Wilganowski also fries candy bars. “I put fried Snickers on the menu as a joke, and now I can’t get them off. It’s basically a candy bar fried in funnel cake batter. People love it.”
Back in the Osprey’s tiny kitchen, all of his pastas, breads, French fries and even tortilla chips are homemade. He takes pride in the restaurant’s hands-on approach. “We hand-cut our potatoes and make our own fries. I make the soups, the stock and the sauces. Nothing is frozen or bagged. I can’t allow myself to do that. The only things we don’t make in our kitchen are the ketchups and mayonnaise. I wouldn’t have it any other way.”
Writing on little scraps of paper kept in his pocket, Wilganowski keeps experimenting with new ideas for food combinations. Years of travel and his multicultural background influence his final cuisine choices.
“I like food the French way, the Mexican way and the Southern way. What I do is a lot like
‘a confusion fusion.’”
There’s really no confusion when it comes to chef Wilganowski’s skills as a chef. Whether he’s chicken frying a rabbit, grilling a flank steak, or rolling out homemade ravioli, he continues to please palates in The Osprey Lounge. u

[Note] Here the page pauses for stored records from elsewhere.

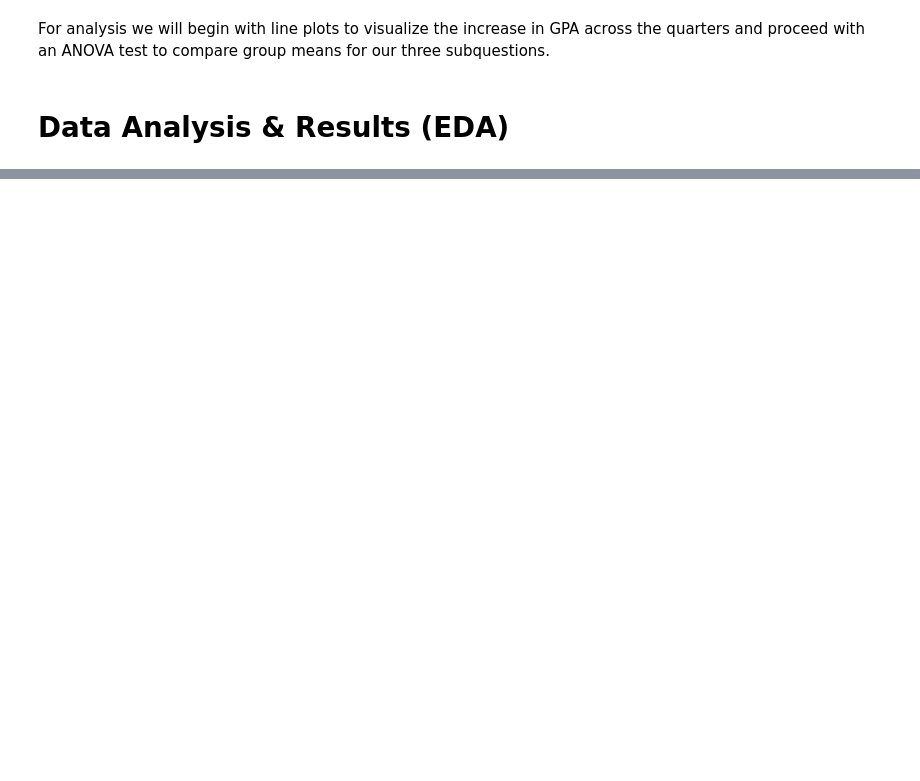
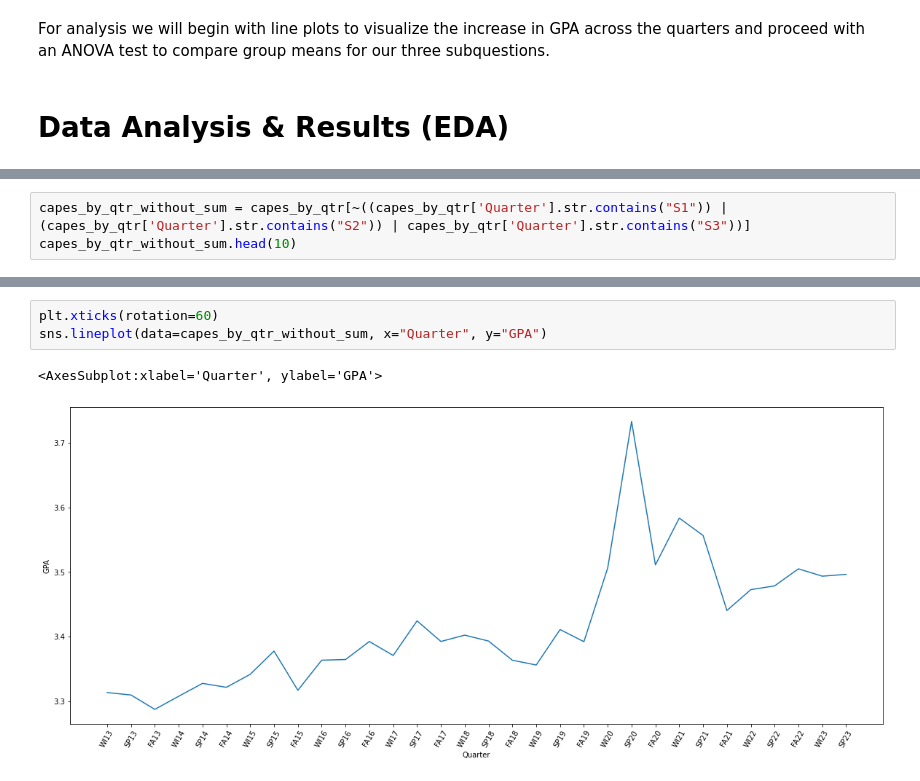
Before and after one commit to djlakhani/COGS108_SS1_Project_Public, a Jupyter notebook: EDA_checkpoint_2.ipynb, the cells around one changed output, grey strips where cells are left out. Cells and saved outputs as stored; diff of their text form; blank space fills up the shorter version.

```diff
--- a/EDA_checkpoint_2.ipynb
+++ b/EDA_checkpoint_2.ipynb
@@ -215,0 +331,3 @@ For analysis we will begin with line plots to visualize the increase in GPA acro
+# %%
+capes_by_qtr_without_sum = capes_by_qtr[~((capes_by_qtr['Quarter'].str.contains("S1")) | (capes_by_qtr['Quarter'].str.contains("S2")) | capes_by_qtr['Quarter'].str.contains("S3"))]
+capes_by_qtr_without_sum.head(10)
@@ -215,0 +346,6 @@ For analysis we will begin with line plots to visualize the increase in GPA acro
+# %%
+plt.xticks(rotation=60)
+sns.lineplot(data=capes_by_qtr_without_sum, x="Quarter", y="GPA")
+# %% [output]
+<AxesSubplot:xlabel='Quarter', ylabel='GPA'>
+[figure, added]
```
Also changed, not shown: parts of 30 cells of this notebook.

Visit The Osprey Lounge at
The Osprey Lodge, 10 Elk Track Lane in Beaver Creek. 754-7400 or